Code change snippets:
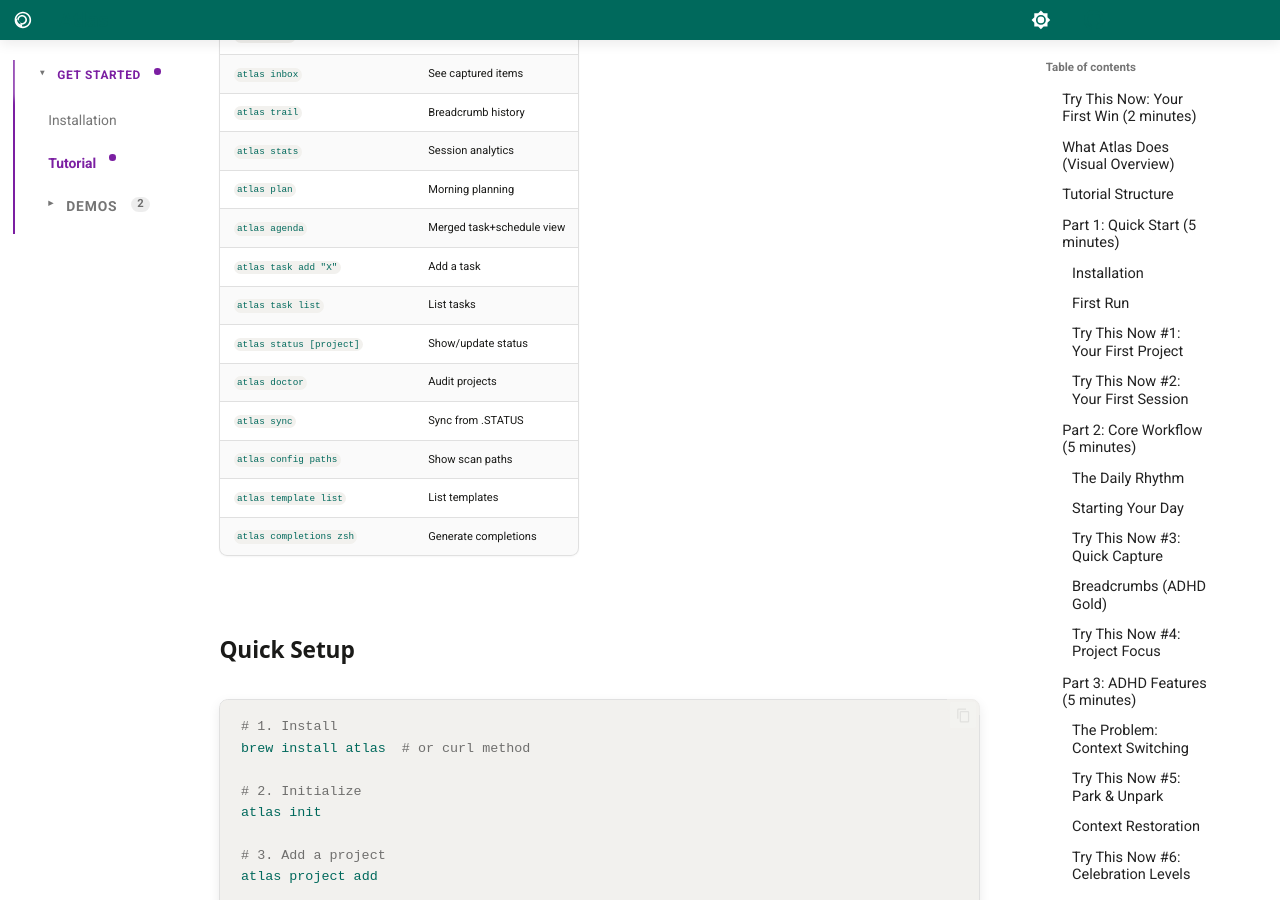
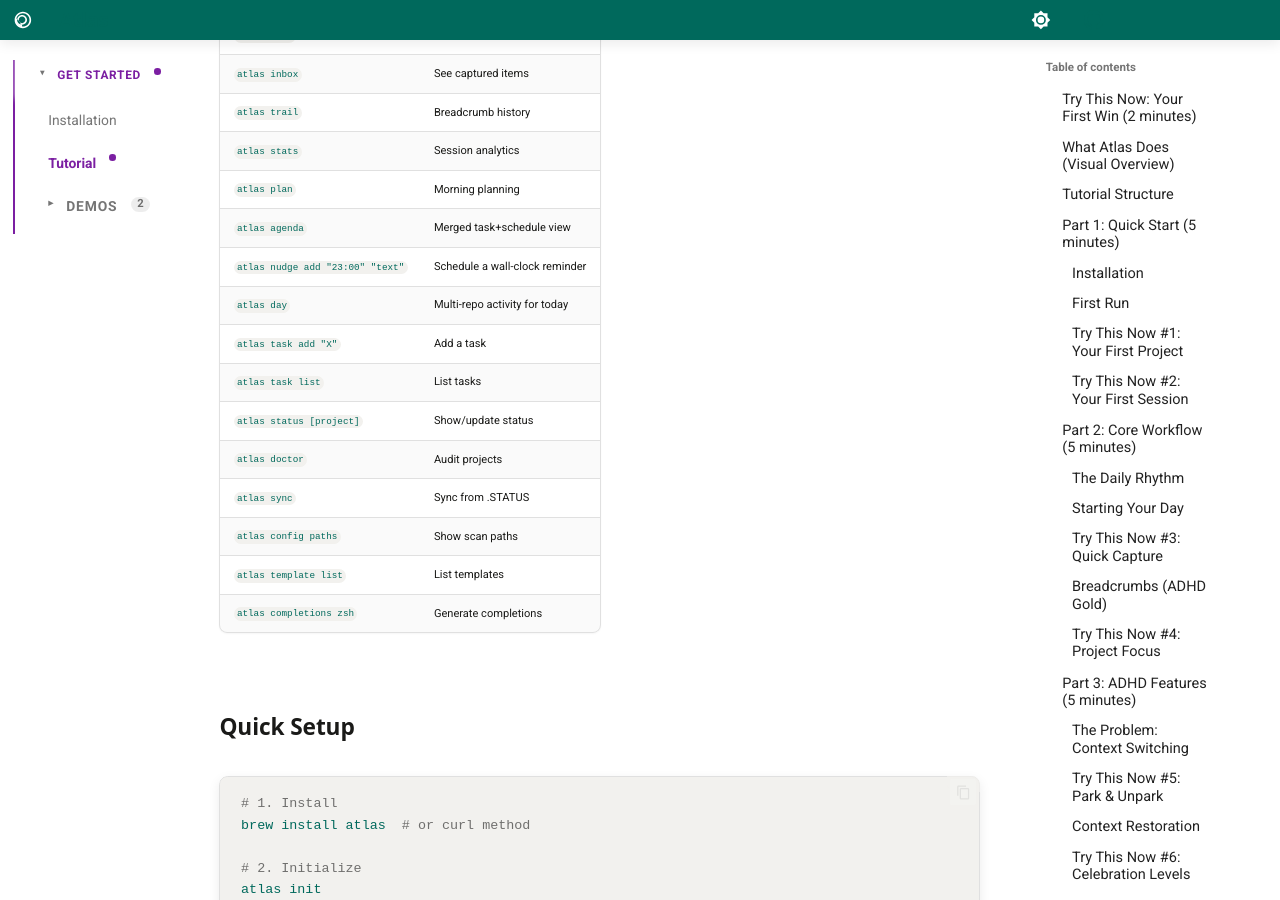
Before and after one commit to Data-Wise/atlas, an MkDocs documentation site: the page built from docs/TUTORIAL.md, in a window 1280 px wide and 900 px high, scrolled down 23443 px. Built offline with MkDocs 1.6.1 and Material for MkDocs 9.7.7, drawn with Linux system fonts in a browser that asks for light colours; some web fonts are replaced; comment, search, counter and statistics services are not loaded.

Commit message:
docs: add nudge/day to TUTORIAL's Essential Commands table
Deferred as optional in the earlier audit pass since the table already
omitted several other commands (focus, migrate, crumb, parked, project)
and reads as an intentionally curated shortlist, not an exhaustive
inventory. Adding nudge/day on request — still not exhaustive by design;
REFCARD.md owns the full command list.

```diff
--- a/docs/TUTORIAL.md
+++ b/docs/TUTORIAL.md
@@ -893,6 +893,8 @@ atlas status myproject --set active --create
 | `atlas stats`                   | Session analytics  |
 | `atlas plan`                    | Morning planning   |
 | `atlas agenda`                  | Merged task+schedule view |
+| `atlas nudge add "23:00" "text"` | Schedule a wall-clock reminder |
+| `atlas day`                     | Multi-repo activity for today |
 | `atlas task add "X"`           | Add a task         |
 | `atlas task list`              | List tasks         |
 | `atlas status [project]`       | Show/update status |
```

---

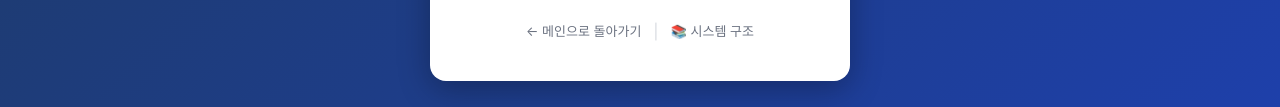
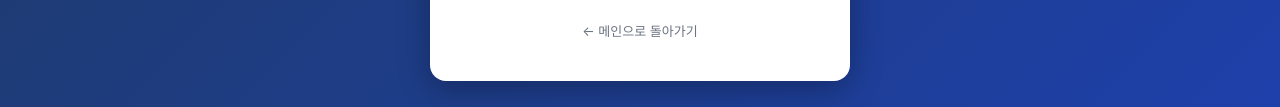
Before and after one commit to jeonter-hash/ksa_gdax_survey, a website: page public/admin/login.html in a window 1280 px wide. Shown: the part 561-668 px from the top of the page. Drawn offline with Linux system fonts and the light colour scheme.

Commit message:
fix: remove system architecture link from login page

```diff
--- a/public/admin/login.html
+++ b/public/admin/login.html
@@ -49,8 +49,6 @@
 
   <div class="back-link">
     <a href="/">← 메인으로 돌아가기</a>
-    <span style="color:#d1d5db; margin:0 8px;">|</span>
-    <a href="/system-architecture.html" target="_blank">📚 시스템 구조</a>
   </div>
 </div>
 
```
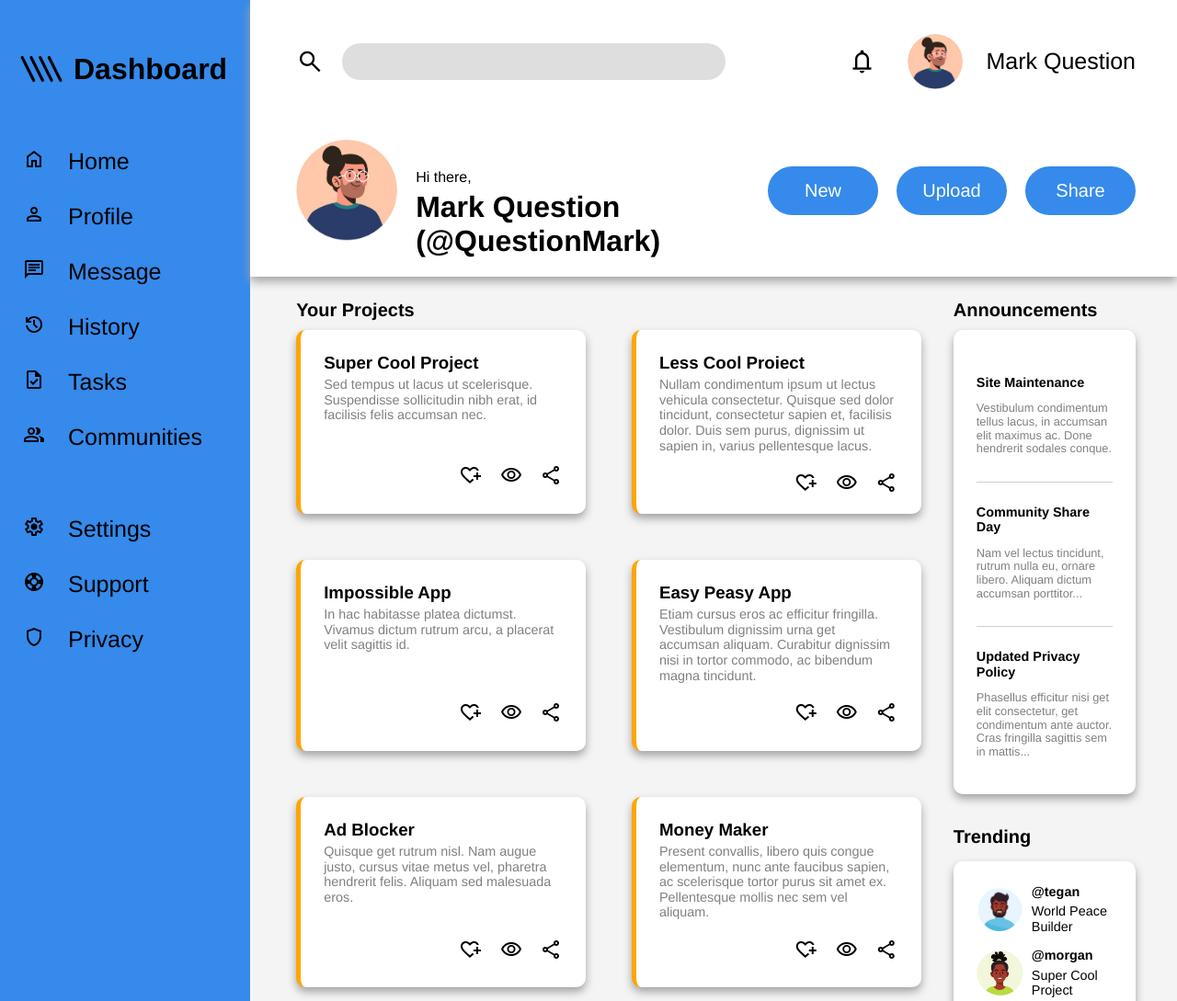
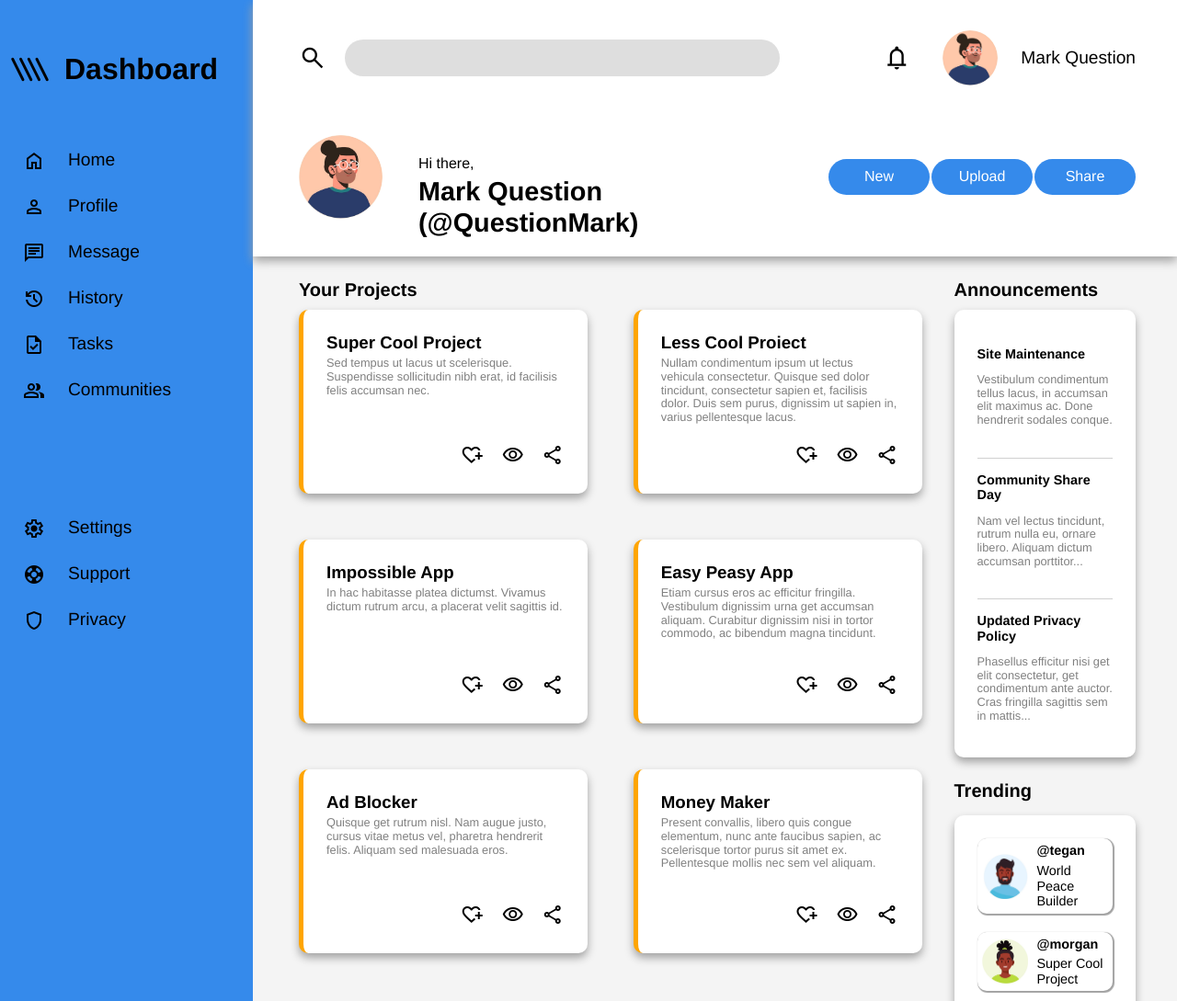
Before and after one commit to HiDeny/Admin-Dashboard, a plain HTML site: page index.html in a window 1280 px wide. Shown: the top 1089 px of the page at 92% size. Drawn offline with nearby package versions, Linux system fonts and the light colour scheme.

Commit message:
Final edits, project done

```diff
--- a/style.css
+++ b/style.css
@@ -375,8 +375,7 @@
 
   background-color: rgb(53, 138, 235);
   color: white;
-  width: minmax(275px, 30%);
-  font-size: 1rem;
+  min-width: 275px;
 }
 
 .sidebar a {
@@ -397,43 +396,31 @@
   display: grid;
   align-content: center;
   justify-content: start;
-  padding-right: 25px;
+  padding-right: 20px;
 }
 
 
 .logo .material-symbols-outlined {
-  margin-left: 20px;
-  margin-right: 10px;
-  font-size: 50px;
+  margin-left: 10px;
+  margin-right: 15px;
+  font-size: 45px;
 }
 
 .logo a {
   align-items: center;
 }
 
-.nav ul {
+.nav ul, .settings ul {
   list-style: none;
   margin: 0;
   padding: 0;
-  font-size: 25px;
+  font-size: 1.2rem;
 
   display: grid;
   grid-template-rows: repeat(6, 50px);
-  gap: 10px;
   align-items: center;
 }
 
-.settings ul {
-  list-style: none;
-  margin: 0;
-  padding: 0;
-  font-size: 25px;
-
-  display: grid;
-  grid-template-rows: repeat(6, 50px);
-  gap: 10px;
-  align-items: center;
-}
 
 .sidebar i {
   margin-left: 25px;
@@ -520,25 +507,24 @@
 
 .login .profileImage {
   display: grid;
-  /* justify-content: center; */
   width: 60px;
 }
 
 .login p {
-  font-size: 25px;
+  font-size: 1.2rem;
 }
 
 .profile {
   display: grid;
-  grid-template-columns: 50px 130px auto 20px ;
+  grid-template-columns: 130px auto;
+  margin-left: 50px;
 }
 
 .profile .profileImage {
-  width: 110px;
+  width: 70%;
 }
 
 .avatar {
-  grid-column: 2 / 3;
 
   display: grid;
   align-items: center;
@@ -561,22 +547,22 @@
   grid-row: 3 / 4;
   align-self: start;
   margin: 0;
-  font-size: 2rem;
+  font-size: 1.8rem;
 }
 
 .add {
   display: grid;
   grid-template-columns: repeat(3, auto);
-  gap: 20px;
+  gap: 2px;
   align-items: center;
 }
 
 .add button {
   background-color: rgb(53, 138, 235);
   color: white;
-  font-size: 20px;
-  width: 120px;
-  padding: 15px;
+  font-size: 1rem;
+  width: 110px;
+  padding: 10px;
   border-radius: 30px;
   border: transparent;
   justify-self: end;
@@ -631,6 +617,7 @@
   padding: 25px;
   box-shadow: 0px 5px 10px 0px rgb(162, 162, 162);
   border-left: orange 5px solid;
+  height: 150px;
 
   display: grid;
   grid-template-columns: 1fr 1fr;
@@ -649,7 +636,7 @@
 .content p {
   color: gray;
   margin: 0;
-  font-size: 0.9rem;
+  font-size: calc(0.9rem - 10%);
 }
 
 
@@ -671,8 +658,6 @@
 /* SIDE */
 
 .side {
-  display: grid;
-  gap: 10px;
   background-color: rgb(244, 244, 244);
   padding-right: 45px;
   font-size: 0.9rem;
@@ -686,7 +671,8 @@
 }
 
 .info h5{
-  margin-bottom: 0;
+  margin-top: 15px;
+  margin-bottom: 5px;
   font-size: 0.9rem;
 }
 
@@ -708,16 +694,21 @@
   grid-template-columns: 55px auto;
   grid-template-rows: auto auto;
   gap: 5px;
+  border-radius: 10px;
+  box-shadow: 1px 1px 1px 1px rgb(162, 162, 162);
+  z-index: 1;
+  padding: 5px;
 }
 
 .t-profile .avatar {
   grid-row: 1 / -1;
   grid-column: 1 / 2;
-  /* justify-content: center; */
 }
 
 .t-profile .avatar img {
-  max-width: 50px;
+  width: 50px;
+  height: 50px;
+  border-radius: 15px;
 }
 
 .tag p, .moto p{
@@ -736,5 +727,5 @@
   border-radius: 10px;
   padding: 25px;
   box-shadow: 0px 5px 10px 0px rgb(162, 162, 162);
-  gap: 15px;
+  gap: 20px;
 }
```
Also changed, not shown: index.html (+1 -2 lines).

Problem to solve: Which lines above contain the word "TUTORIAL"? Copy each one.

Written reply:
Before and after one commit to Data-Wise/atlas, an MkDocs documentation site: the page built from docs/TUTORIAL.md, in a window 1280 px wide and 900 px high, scrolled down 23443 px. Built offline with MkDocs 1.6.1 and Material for MkDocs 9.7.7, drawn with Linux system fonts in a browser that asks for light colours; some web fonts are replaced; comment, search, counter and statistics services are not loaded.
docs: add nudge/day to TUTORIAL's Essential Commands table
--- a/docs/TUTORIAL.md
+++ b/docs/TUTORIAL.md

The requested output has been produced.